"Although factors influencing decision-making remain multifactorial and complex, our findings suggest that gathering clinical evidence surrounding respiratory disease might be of value to stewardship," the authors of the study concluded. "Preventive healthcare could also play a role in stewardship and should form the basis of client-targeted health messaging."
Jul 15 Emerg Infect Dis study


Survey highlights antifungal stewardship in pediatric hospitals

Originally published by CIDRAP News Jul 14

The results of a survey sent to pediatric antimicrobial stewardship program (ASP) physicians and pharmacists indicate that most pediatric ASPs conduct antifungal stewardship but many don't feel confident about making antifungal recommendations, US researchers reported today in Infection Control & Hospital Epidemiology.

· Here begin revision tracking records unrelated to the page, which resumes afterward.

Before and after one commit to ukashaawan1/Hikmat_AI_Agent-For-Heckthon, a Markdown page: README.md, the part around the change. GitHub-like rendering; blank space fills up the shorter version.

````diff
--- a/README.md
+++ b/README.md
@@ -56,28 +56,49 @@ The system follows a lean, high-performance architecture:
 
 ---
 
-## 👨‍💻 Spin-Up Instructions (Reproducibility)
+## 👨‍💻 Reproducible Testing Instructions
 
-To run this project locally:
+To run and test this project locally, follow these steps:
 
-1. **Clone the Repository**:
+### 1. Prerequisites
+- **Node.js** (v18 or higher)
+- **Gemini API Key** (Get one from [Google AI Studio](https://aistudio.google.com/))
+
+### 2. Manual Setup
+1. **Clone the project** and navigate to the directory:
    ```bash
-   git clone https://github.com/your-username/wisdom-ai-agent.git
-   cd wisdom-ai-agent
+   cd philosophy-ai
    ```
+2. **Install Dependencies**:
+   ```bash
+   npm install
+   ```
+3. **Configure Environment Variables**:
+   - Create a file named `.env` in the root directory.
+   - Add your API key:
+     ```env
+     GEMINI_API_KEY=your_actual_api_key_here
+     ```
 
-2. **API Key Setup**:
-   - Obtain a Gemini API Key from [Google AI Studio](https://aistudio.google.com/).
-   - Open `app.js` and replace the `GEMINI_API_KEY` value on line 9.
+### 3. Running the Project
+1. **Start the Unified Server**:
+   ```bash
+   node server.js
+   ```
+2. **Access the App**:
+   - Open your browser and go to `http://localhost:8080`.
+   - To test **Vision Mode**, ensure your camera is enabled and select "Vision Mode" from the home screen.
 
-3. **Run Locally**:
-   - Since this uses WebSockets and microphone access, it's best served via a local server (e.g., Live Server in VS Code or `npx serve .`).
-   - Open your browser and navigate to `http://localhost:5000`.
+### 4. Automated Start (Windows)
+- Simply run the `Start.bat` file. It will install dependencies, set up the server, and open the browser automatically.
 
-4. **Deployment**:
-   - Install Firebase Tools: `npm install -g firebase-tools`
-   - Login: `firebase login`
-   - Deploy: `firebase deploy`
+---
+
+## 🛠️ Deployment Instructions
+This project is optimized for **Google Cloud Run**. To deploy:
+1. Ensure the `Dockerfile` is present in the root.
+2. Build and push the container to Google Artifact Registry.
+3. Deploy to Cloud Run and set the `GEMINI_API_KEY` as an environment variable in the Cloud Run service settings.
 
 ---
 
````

The electronic survey, which included 17 close-ended questions about institutional antifungal stewardship practices, was sent to 74 hospitals participating in the Sharing Antimicrobial Reports for Pediatric Stewardship collaborative, 68 of which responded.

Overall, 63 of the 68 hospitals (93%) responded that they conduct one or more antifungal stewardship activities, with 43 (63%) performing prospective audit and feedback and 52 (76%) requiring preauthorization for one or more antifungal agents. The most commonly restricted antifungals were isavuconazole (42 of 52 hospitals [80%]) and posaconazole (39 of 52 hospitals [75%]).

Although 33 ASPs (48%) agreed or strongly agreed that antifungals are used inappropriately at their institution, only 25 (37%) felt very confident making recommendations about antifungals. Respondents reported that having clinical guidelines specific to antifungal use in children (31 of 68 [46%]) and better diagnostics (25 of 68 [37%]) would improve their level of confidence in making antifungal recommendations.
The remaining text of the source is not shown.